Chronic Disease Risk Reduction -
Blood Pressure Assessment
What is Blood Pressure?
Blood pressure is the force (pressure) exerted by the blood in the arteries as the pressure cycles up and down with each heartbeat.
What do the two numbers mean?
· The top number is the systolic pressure and is reached when the heart squeezes and is working.
· The bottom number is the lowest number that is recorded when the heart relaxes and is at rest.
The higher the numbers, the more difficult it is for the blood to flow through the arteries, and the greater the damage to the blood vessels throughout the body.
What is a normal blood pressure?
Normal: Systolic below 120mmHg/ Diastolic below 80mmHg
What is an abnormal blood pressure?
Hypotension (low blood pressure): below 90 or 25 mmHg
Prehypertension (pre-high blood pressure):120-139/ 80-89
Hypertension stage 1 (high blood pressure stage 1):140-159/ 90-99
Hypertension Stage 2 (high blood pressure stage 2): 160 or over / 100 or over
Why is it important to get my blood pressure checked?
High blood pressure can lead to heart attack, stroke, congestive heart failure, arteriosclerosis, aortic dissection, kidney damage, kidney failure, vision loss, and brain damage.

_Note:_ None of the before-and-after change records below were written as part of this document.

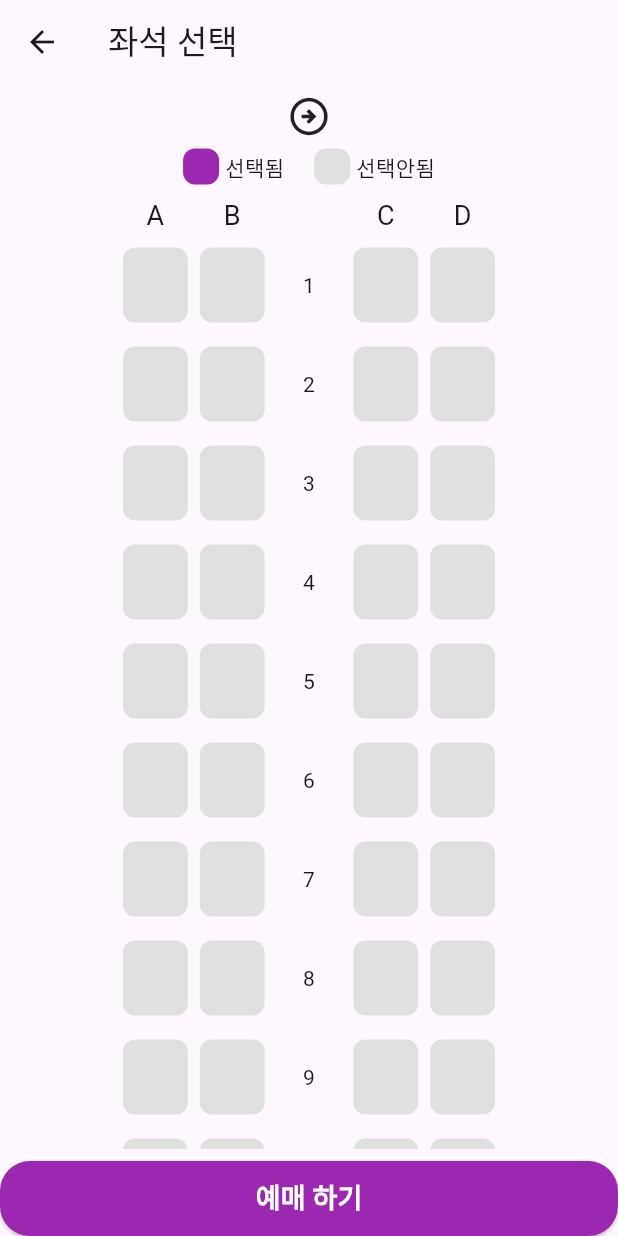
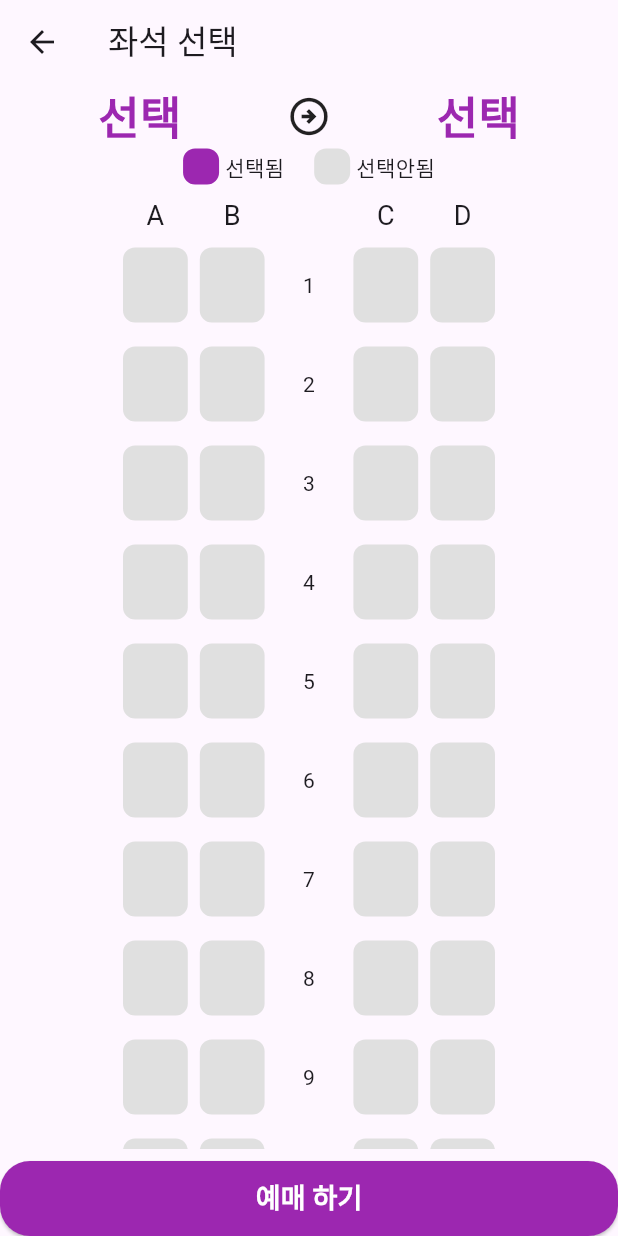
Before and after one commit to seoyeon-haru/flutter_train_app, a Flutter app: the screen it shows after launch, after a tap on "좌석 선택", on a phone screen of 412 x 824 dp. Run offline on Flutter 3.47's test engine with Material 3 defaults, Android fonts, the phone set to English and light mode, and no system bars.

Commit message:
Implement seat selection logic

```diff
--- a/lib/fourth/seat_page.dart
+++ b/lib/fourth/seat_page.dart
@@ -7,7 +7,7 @@ class SeatPage extends StatefulWidget {
   final String departure;
   final String arrival;
 
-  SeatPage({required this.departure, required this.arrival});
+  SeatPage(this.departure, this.arrival);
   @override
   State<SeatPage> createState() => _SeatPageState();
 }
--- a/lib/fourth/widget/chair_select.dart
+++ b/lib/fourth/widget/chair_select.dart
@@ -17,6 +17,7 @@ class _ChairSelectState extends State<ChairSelect> {
       }
     });
   }
+
   @override
   Widget build(BuildContext context) {
     return Padding(
@@ -47,33 +48,45 @@ class _ChairSelectState extends State<ChairSelect> {
             '$engLish',
             style: TextStyle(fontSize: 18),
           )),
-          chair(seatColor, 1, showText),
-          chair(seatColor, 2, showText),
-          chair(seatColor, 3, showText),
-          chair(seatColor, 4, showText),
-          chair(seatColor, 5, showText),
-          chair(seatColor, 6, showText),
-          chair(seatColor, 7, showText),
-          chair(seatColor, 8, showText),
-          chair(seatColor, 9, showText),
-          chair(seatColor, 10, showText),
-          chair(seatColor, 11, showText),
-          chair(seatColor, 12, showText),
-          chair(seatColor, 13, showText),
-          chair(seatColor, 14, showText),
-          chair(seatColor, 15, showText),
-          chair(seatColor, 16, showText),
-          chair(seatColor, 17, showText),
-          chair(seatColor, 18, showText),
-          chair(seatColor, 19, showText),
-          chair(seatColor, 20, showText),
+          for (int i = 1; i <= 20; i++)
+            GestureDetector(
+              onTap: () {
+                toggleSeat('$engLish$i');
+              },
+              child: chair(
+                  selectedSeats.contains('$engLish$i')
+                      ? Colors.purple
+                      : seatColor,
+                  i,
+                  showText),
+            )
+          // chair(seatColor, 1, showText),
+          // chair(seatColor, 2, showText),
+          // chair(seatColor, 3, showText),
+          // chair(seatColor, 4, showText),
+          // chair(seatColor, 5, showText),
+          // chair(seatColor, 6, showText),
+          // chair(seatColor, 7, showText),
+          // chair(seatColor, 8, showText),
+          // chair(seatColor, 9, showText),
+          // chair(seatColor, 10, showText),
+          // chair(seatColor, 11, showText),
+          // chair(seatColor, 12, showText),
+          // chair(seatColor, 13, showText),
+          // chair(seatColor, 14, showText),
+          // chair(seatColor, 15, showText),
+          // chair(seatColor, 16, showText),
+          // chair(seatColor, 17, showText),
+          // chair(seatColor, 18, showText),
+          // chair(seatColor, 19, showText),
+          // chair(seatColor, 20, showText),
         ],
       ),
     );
   }
 }
 
-Widget chair(seatColor, int? rowNum, bool showText) {
+Widget chair(seatColor, int rowNum, bool showText) {
   return Padding(
     padding: EdgeInsets.symmetric(horizontal: 4, vertical: 8),
     child: SizedBox(
@@ -82,11 +95,10 @@ Widget chair(seatColor, int? rowNum, bool showText) {
       child: AspectRatio(
         aspectRatio: 1,
         child: Container(
-          decoration: BoxDecoration(
-              borderRadius: BorderRadius.circular(8), color: seatColor),
-          alignment: Alignment.center,
-          child: showText == true ? Text('$rowNum') : null
-        ),
+            decoration: BoxDecoration(
+                borderRadius: BorderRadius.circular(8), color: seatColor),
+            alignment: Alignment.center,
+            child: showText == true ? Text('$rowNum') : null),
       ),
     ),
   );
--- a/lib/home/home_page.dart
+++ b/lib/home/home_page.dart
@@ -9,8 +9,8 @@ class HomePage extends StatefulWidget {
 }
 
 class _HomePageState extends State<HomePage> {
-  String? departureStation;
-  String? arrivalStation;
+  String departureStation = '선택';
+  String arrivalStation = '선택';
   @override
   Widget build(BuildContext context) {
     return Scaffold(
@@ -32,8 +32,7 @@ class _HomePageState extends State<HomePage> {
                   onPressed: () {
                     Navigator.push(context,
                         MaterialPageRoute(builder: (context) {
-                      return SeatPage(departure: '' ,
-                      arrival: '',);
+                      return SeatPage(departureStation , arrivalStation,);
                     }));
                   },
                   style: ElevatedButton.styleFrom(
--- a/lib/home/widget/station_selector.dart
+++ b/lib/home/widget/station_selector.dart
@@ -70,7 +70,7 @@ class _StationSelectorState extends State<StationSelector> {
                 onTap: () async {
                   String? result =
                       await Navigator.push(context, MaterialPageRoute(
-                    builder: (_) {
+                    builder: (context) {
                       return ArriveListPage();
                     },
                   ));
```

Many people with high blood pressure have no symptoms.
Where can I get my blood pressure checked?
Greenfield Health Department, 7325 W. Forest Home Avenue
Blood pressure screening on the 1st and 3rd Wednesday afternoons
2:00 P.M. – 4:00 P.M. Appointment necessary. 414-329-5275
What can I do to lower my blood pressure?
Stop smoking. This is the single healthiest lifestyle change that can be made.
Lose weight if needed through and appropriate eating and exercise plan. Following the DASH dietcan help control salt intake.
Exercise regularly. Exercising 30minutes a day regularly can help to lower blood pressure and condition the heart and lungs.
Moderate consumption of alcohol. Limiting alcohol to 1 -2 drinks per day is recommended.
Stress management. Excessive stress over a long period of time can lead to health problems, including cardiovascular disease.
Control blood sugars. People with diabetes are twice as likely to have hypertension. Unhealthy blood pressure levels almost always accompany adult onset diabetes. Keeping blood sugars under control is an important aspect of blood pressure management.
Check with your primary care provider before making any medication or lifestyle modifications.